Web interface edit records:
::::::

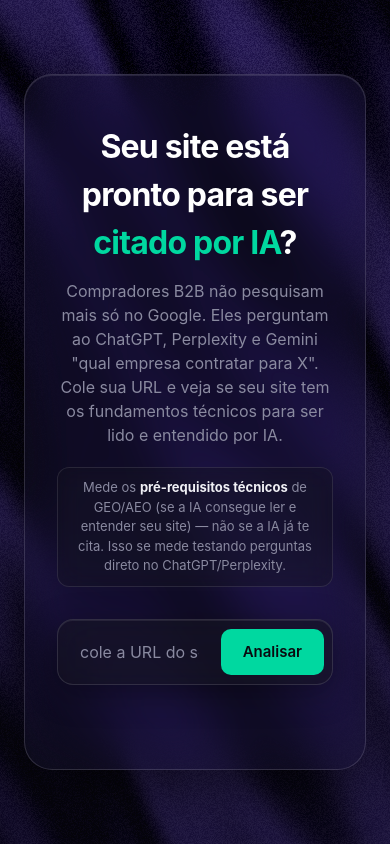
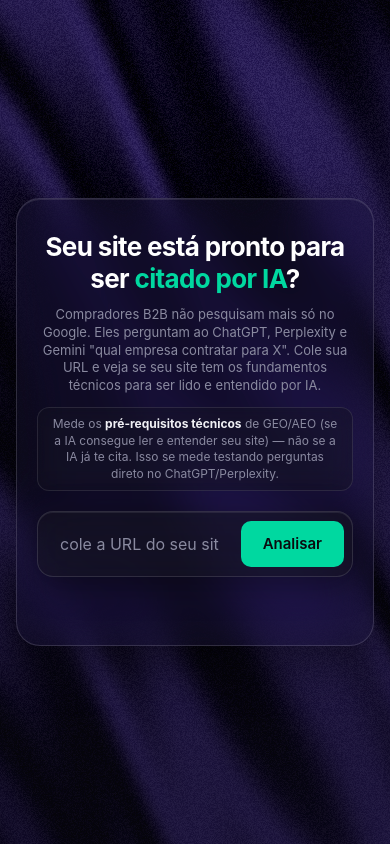
Before and after one commit to marcelofilho-ztgf/ai-readiness, a React (Vite) app in the folder client/: page / in a window 390 px wide. Built offline with nearby package versions, Linux system fonts and the light colour scheme.

Commit message:
Mobile: home compacta sem scroll + score/textos menores no modal

```diff
--- a/client/src/App.jsx
+++ b/client/src/App.jsx
@@ -44,27 +44,27 @@ export default function App() {
     <>
       <AnimatedBackground />
 
-      <div className="flex min-h-screen w-full items-center justify-center px-6 py-12">
+      <div className="flex min-h-screen w-full items-center justify-center px-4 py-6 sm:px-6 sm:py-12">
         {/* CARD EXTERNO envolvendo todo o conteúdo — centrado na tela */}
-        <div className="glass-shell flex w-full max-w-[780px] flex-col items-center rounded-[28px] px-8 py-12 sm:px-12">
+        <div className="glass-shell flex w-full max-w-[780px] flex-col items-center rounded-[24px] px-5 py-8 sm:rounded-[28px] sm:px-12 sm:py-12">
           <header className="flex flex-col items-center text-center">
-            <h1 className="text-[32px] font-bold tracking-tight text-white">
+            <h1 className="text-[26px] font-bold leading-tight tracking-tight text-white sm:text-[32px] sm:leading-tight">
               Seu site está pronto para ser{" "}
               <span style={{ color: "var(--accent-2)" }}>citado por IA</span>?
             </h1>
-            <p className="mx-auto mt-3 max-w-[620px] text-base text-muted">
+            <p className="mx-auto mt-2.5 max-w-[620px] text-[13px] leading-snug text-muted sm:mt-3 sm:text-base sm:leading-normal">
               Compradores B2B não pesquisam mais só no Google. Eles perguntam ao ChatGPT,
               Perplexity e Gemini "qual empresa contratar para X". Cole sua URL e veja se seu
               site tem os fundamentos técnicos para ser lido e entendido por IA.
             </p>
-            <p className="glass-soft mx-auto mt-5 max-w-[560px] rounded-xl px-4 py-2.5 text-[13px] text-muted">
+            <p className="glass-soft mx-auto mt-3 max-w-[560px] rounded-xl px-3.5 py-2 text-[12px] leading-snug text-muted sm:mt-5 sm:px-4 sm:py-2.5 sm:text-[13px]">
               Mede os <b className="font-bold text-textc">pré-requisitos técnicos</b> de GEO/AEO
               (se a IA consegue ler e entender seu site) — não se a IA já te cita. Isso se mede
               testando perguntas direto no ChatGPT/Perplexity.
             </p>
           </header>
 
-          <SearchForm onSubmit={analyze} loading={loading} className="mt-8 w-full" />
+          <SearchForm onSubmit={analyze} loading={loading} className="mt-5 w-full sm:mt-8" />
 
           <div
             className="mt-4 min-h-[20px] w-full text-center text-sm"
--- a/client/src/components/ResultModal.jsx
+++ b/client/src/components/ResultModal.jsx
@@ -23,7 +23,7 @@ export default function ResultModal({
 
   return (
     <div className="modal-overlay" onClick={onOverlayClick}>
-      <div className="modal-card glass-shell rounded-[24px] p-6 sm:p-8">
+      <div className="modal-card glass-shell rounded-[20px] p-4 sm:rounded-[24px] sm:p-8">
         {/* TOPO: URL pesquisada + nova busca + fechar */}
         <div className="mb-6 flex flex-col gap-4">
           <div className="flex items-start justify-between gap-4">
@@ -83,11 +83,15 @@ export default function ResultModal({
         )}
 
         {/* SCORE */}
-        <div className="flex items-center gap-7 rounded-[18px] border border-white/10 bg-black/20 p-6">
+        <div className="flex items-center gap-4 rounded-[18px] border border-white/10 bg-black/20 p-4 sm:gap-7 sm:p-6">
           <ScoreGauge score={data.score} />
-          <div>
-            <h2 className="text-[22px] font-bold text-white">{data.grade.label}</h2>
-            <p className="mt-2 max-w-[380px] text-sm text-white/70">{blurbs[data.grade.tone]}</p>
+          <div className="min-w-0">
+            <h2 className="text-[18px] font-bold leading-tight text-white sm:text-[22px]">
+              {data.grade.label}
+            </h2>
+            <p className="mt-1.5 max-w-[380px] text-[13px] leading-snug text-white/70 sm:mt-2 sm:text-sm sm:leading-normal">
+              {blurbs[data.grade.tone]}
+            </p>
           </div>
         </div>
 
--- a/client/src/components/ScoreGauge.jsx
+++ b/client/src/components/ScoreGauge.jsx
@@ -26,8 +26,8 @@ export default function ScoreGauge({ score }) {
   const color = colorForScore(score);
 
   return (
-    <div className="relative h-[132px] w-[132px] flex-shrink-0">
-      <svg width="132" height="132" viewBox="0 0 132 132" className="-rotate-90">
+    <div className="relative h-[96px] w-[96px] flex-shrink-0 sm:h-[132px] sm:w-[132px]">
+      <svg viewBox="0 0 132 132" className="h-full w-full -rotate-90">
         <circle cx="66" cy="66" r="58" fill="none" stroke="var(--panel-2)" strokeWidth="12" />
         <circle
           cx="66"
@@ -43,8 +43,8 @@ export default function ScoreGauge({ score }) {
         />
       </svg>
       <div className="absolute inset-0 flex flex-col items-center justify-center">
-        <b className="text-[38px] font-bold leading-none">{cur}</b>
-        <span className="text-xs text-muted">/ 100</span>
+        <b className="text-[28px] font-bold leading-none sm:text-[38px]">{cur}</b>
+        <span className="text-[10px] text-muted sm:text-xs">/ 100</span>
       </div>
     </div>
   );
--- a/client/src/index.css
+++ b/client/src/index.css
@@ -81,7 +81,7 @@ body {
   display: flex;
   align-items: flex-start;
   justify-content: center;
-  padding: 40px 20px;
+  padding: 16px 12px;
   overflow-y: auto;
   background: rgba(8, 8, 14, 0.6);
   backdrop-filter: blur(6px);
```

::::::

● **Task objective**
Give the records again exactly, minus the pictures.

● **Result for this task**
Before and after one commit to marcelofilho-ztgf/ai-readiness, a React (Vite) app in the folder client/: page / in a window 390 px wide. Built offline with nearby package versions, Linux system fonts and the light colour scheme.

Commit message:
Mobile: home compacta sem scroll + score/textos menores no modal

```diff
--- a/client/src/App.jsx
+++ b/client/src/App.jsx
@@ -44,27 +44,27 @@ export default function App() {
     <>
       <AnimatedBackground />
 
-      <div className="flex min-h-screen w-full items-center justify-center px-6 py-12">
+      <div className="flex min-h-screen w-full items-center justify-center px-4 py-6 sm:px-6 sm:py-12">
         {/* CARD EXTERNO envolvendo todo o conteúdo — centrado na tela */}
-        <div className="glass-shell flex w-full max-w-[780px] flex-col items-center rounded-[28px] px-8 py-12 sm:px-12">
+        <div className="glass-shell flex w-full max-w-[780px] flex-col items-center rounded-[24px] px-5 py-8 sm:rounded-[28px] sm:px-12 sm:py-12">
           <header className="flex flex-col items-center text-center">
-            <h1 className="text-[32px] font-bold tracking-tight text-white">
+            <h1 className="text-[26px] font-bold leading-tight tracking-tight text-white sm:text-[32px] sm:leading-tight">
               Seu site está pronto para ser{" "}
               <span style={{ color: "var(--accent-2)" }}>citado por IA</span>?
             </h1>
-            <p className="mx-auto mt-3 max-w-[620px] text-base text-muted">
+            <p className="mx-auto mt-2.5 max-w-[620px] text-[13px] leading-snug text-muted sm:mt-3 sm:text-base sm:leading-normal">
               Compradores B2B não pesquisam mais só no Google. Eles perguntam ao ChatGPT,
               Perplexity e Gemini "qual empresa contratar para X". Cole sua URL e veja se seu
               site tem os fundamentos técnicos para ser lido e entendido por IA.
             </p>
-            <p className="glass-soft mx-auto mt-5 max-w-[560px] rounded-xl px-4 py-2.5 text-[13px] text-muted">
+            <p className="glass-soft mx-auto mt-3 max-w-[560px] rounded-xl px-3.5 py-2 text-[12px] leading-snug text-muted sm:mt-5 sm:px-4 sm:py-2.5 sm:text-[13px]">
               Mede os <b className="font-bold text-textc">pré-requisitos técnicos</b> de GEO/AEO
               (se a IA consegue ler e entender seu site) — não se a IA já te cita. Isso se mede
               testando perguntas direto no ChatGPT/Perplexity.
             </p>
           </header>
 
-          <SearchForm onSubmit={analyze} loading={loading} className="mt-8 w-full" />
+          <SearchForm onSubmit={analyze} loading={loading} className="mt-5 w-full sm:mt-8" />
 
           <div
             className="mt-4 min-h-[20px] w-full text-center text-sm"
--- a/client/src/components/ResultModal.jsx
+++ b/client/src/components/ResultModal.jsx
@@ -23,7 +23,7 @@ export default function ResultModal({
 
   return (
     <div className="modal-overlay" onClick={onOverlayClick}>
-      <div className="modal-card glass-shell rounded-[24px] p-6 sm:p-8">
+      <div className="modal-card glass-shell rounded-[20px] p-4 sm:rounded-[24px] sm:p-8">
         {/* TOPO: URL pesquisada + nova busca + fechar */}
         <div className="mb-6 flex flex-col gap-4">
           <div className="flex items-start justify-between gap-4">
@@ -83,11 +83,15 @@ export default function ResultModal({
         )}
 
         {/* SCORE */}
-        <div className="flex items-center gap-7 rounded-[18px] border border-white/10 bg-black/20 p-6">
+        <div className="flex items-center gap-4 rounded-[18px] border border-white/10 bg-black/20 p-4 sm:gap-7 sm:p-6">
           <ScoreGauge score={data.score} />
-          <div>
-            <h2 className="text-[22px] font-bold text-white">{data.grade.label}</h2>
-            <p className="mt-2 max-w-[380px] text-sm text-white/70">{blurbs[data.grade.tone]}</p>
+          <div className="min-w-0">
+            <h2 className="text-[18px] font-bold leading-tight text-white sm:text-[22px]">
+              {data.grade.label}
+            </h2>
+            <p className="mt-1.5 max-w-[380px] text-[13px] leading-snug text-white/70 sm:mt-2 sm:text-sm sm:leading-normal">
+              {blurbs[data.grade.tone]}
+            </p>
           </div>
         </div>
 
--- a/client/src/components/ScoreGauge.jsx
+++ b/client/src/components/ScoreGauge.jsx
@@ -26,8 +26,8 @@ export default function ScoreGauge({ score }) {
   const color = colorForScore(score);
 
   return (
-    <div className="relative h-[132px] w-[132px] flex-shrink-0">
-      <svg width="132" height="132" viewBox="0 0 132 132" className="-rotate-90">
+    <div className="relative h-[96px] w-[96px] flex-shrink-0 sm:h-[132px] sm:w-[132px]">
+      <svg viewBox="0 0 132 132" className="h-full w-full -rotate-90">
         <circle cx="66" cy="66" r="58" fill="none" stroke="var(--panel-2)" strokeWidth="12" />
         <circle
           cx="66"
@@ -43,8 +43,8 @@ export default function ScoreGauge({ score }) {
         />
       </svg>
       <div className="absolute inset-0 flex flex-col items-center justify-center">
-        <b className="text-[38px] font-bold leading-none">{cur}</b>
-        <span className="text-xs text-muted">/ 100</span>
+        <b className="text-[28px] font-bold leading-none sm:text-[38px]">{cur}</b>
+        <span className="text-[10px] text-muted sm:text-xs">/ 100</span>
       </div>
     </div>
   );
--- a/client/src/index.css
+++ b/client/src/index.css
@@ -81,7 +81,7 @@ body {
   display: flex;
   align-items: flex-start;
   justify-content: center;
-  padding: 40px 20px;
+  padding: 16px 12px;
   overflow-y: auto;
   background: rgba(8, 8, 14, 0.6);
   backdrop-filter: blur(6px);
```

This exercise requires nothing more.